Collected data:
^^^^^^^^^^^^^^^^

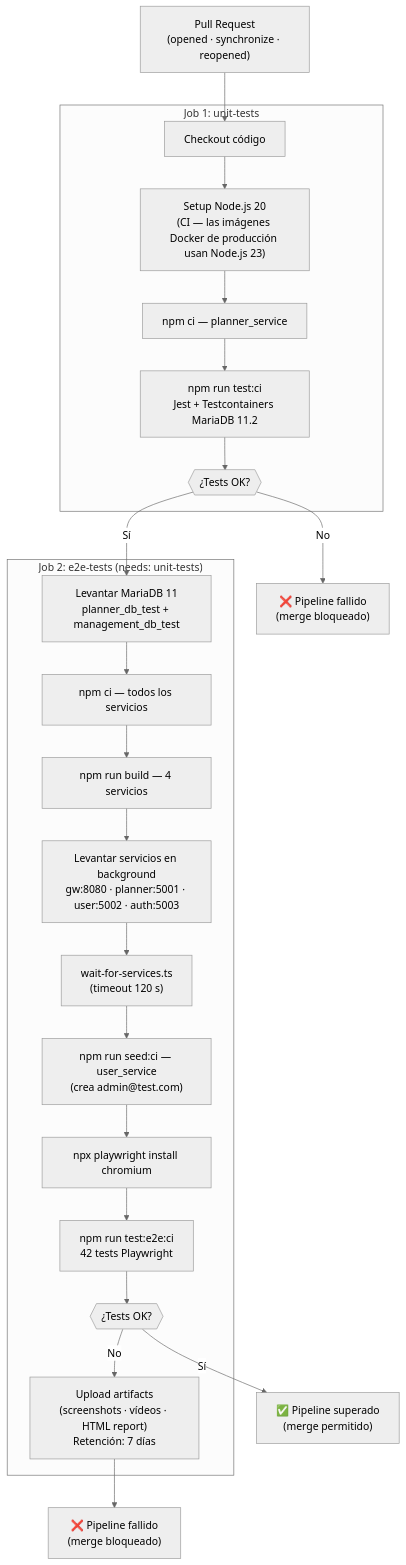
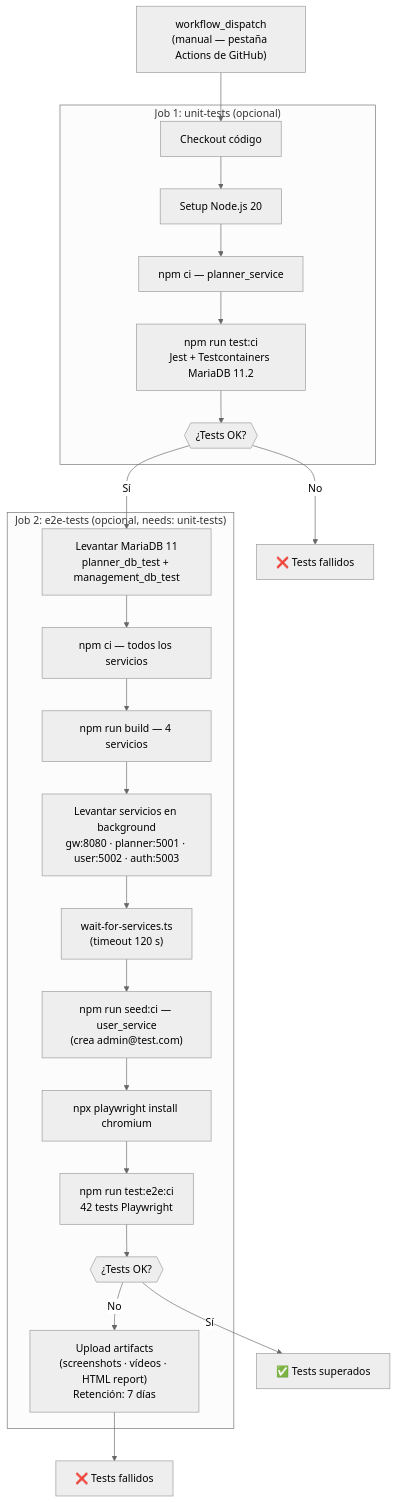
One commit to Murias10/TeachingPlanner changed the third of 3 diagrams in docs/capitulo6_implementacion.md. Above: the diagram before and after it, drawn with Mermaid (neutral theme). The commit also changed other lines of this file and 7 other files, not shown here.

````diff
--- a/docs/capitulo6_implementacion.md
+++ b/docs/capitulo6_implementacion.md
@@ -577,32 +577,32 @@
 ```mermaid
 flowchart TD
-    PR["Pull Request\n(opened · synchronize · reopened)"]
+    Dispatch["workflow_dispatch\n(manual — pestaña Actions de GitHub)"]
 
-    subgraph "Job 1: unit-tests"
+    subgraph "Job 1: unit-tests (opcional)"
         U1["Checkout código"]
-        U2["Setup Node.js 20\n(CI — las imágenes Docker de producción usan Node.js 23)"]
+        U2["Setup Node.js 20"]
         U3["npm ci — planner_service"]
         U4["npm run test:ci\nJest + Testcontainers MariaDB 11.2"]
         U5{{"¿Tests OK?"}}
     end
 
-    subgraph "Job 2: e2e-tests (needs: unit-tests)"
+    subgraph "Job 2: e2e-tests (opcional, needs: unit-tests)"
         E1["Levantar MariaDB 11\nplanner_db_test + management_db_test"]
         E2["npm ci — todos los servicios"]
         E3["npm run build — 4 servicios"]
         E4["Levantar servicios en background\ngw:8080 · planner:5001 · user:5002 · auth:5003"]
         E5["wait-for-services.ts\n(timeout 120 s)"]
         E6["npm run seed:ci — user_service\n(crea admin@test.com)"]
         E7["npx playwright install chromium"]
         E8["npm run test:e2e:ci\n42 tests Playwright"]
         E9{{"¿Tests OK?"}}
         E10["Upload artifacts\n(screenshots · vídeos · HTML report)\nRetención: 7 días"]
     end
 
-    PR --> U1 --> U2 --> U3 --> U4 --> U5
+    Dispatch --> U1 --> U2 --> U3 --> U4 --> U5
     U5 -->|"Sí"| E1
-    U5 -->|"No"| FAIL1["❌ Pipeline fallido\n(merge bloqueado)"]
+    U5 -->|"No"| FAIL1["❌ Tests fallidos"]
     E1 --> E2 --> E3 --> E4 --> E5 --> E6 --> E7 --> E8 --> E9
-    E9 -->|"Sí"| OK["✅ Pipeline superado\n(merge permitido)"]
-    E9 -->|"No"| E10 --> FAIL2["❌ Pipeline fallido\n(merge bloqueado)"]
+    E9 -->|"Sí"| OK["✅ Tests superados"]
+    E9 -->|"No"| E10 --> FAIL2["❌ Tests fallidos"]
 ```
````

^^^^^^^^^^^^^^^^

### WORK TASK
Copy only the stretch running from the line containing "MariaDB 11\nplanner_db_test +" to the final line of the entries, both ends included, exactly as it stands.

### ANSWER TO THIS EXERCISE
         E1["Levantar MariaDB 11\nplanner_db_test + management_db_test"]
         E2["npm ci — todos los servicios"]
         E3["npm run build — 4 servicios"]
         E4["Levantar servicios en background\ngw:8080 · planner:5001 · user:5002 · auth:5003"]
         E5["wait-for-services.ts\n(timeout 120 s)"]
         E6["npm run seed:ci — user_service\n(crea admin@test.com)"]
         E7["npx playwright install chromium"]
         E8["npm run test:e2e:ci\n42 tests Playwright"]
         E9{{"¿Tests OK?"}}
         E10["Upload artifacts\n(screenshots · vídeos · HTML report)\nRetención: 7 días"]
     end
 
-    PR --> U1 --> U2 --> U3 --> U4 --> U5
+    Dispatch --> U1 --> U2 --> U3 --> U4 --> U5
     U5 -->|"Sí"| E1
-    U5 -->|"No"| FAIL1["❌ Pipeline fallido\n(merge bloqueado)"]
+    U5 -->|"No"| FAIL1["❌ Tests fallidos"]
     E1 --> E2 --> E3 --> E4 --> E5 --> E6 --> E7 --> E8 --> E9
-    E9 -->|"Sí"| OK["✅ Pipeline superado\n(merge permitido)"]
-    E9 -->|"No"| E10 --> FAIL2["❌ Pipeline fallido\n(merge bloqueado)"]
+    E9 -->|"Sí"| OK["✅ Tests superados"]
+    E9 -->|"No"| E10 --> FAIL2["❌ Tests fallidos"]
 ```
````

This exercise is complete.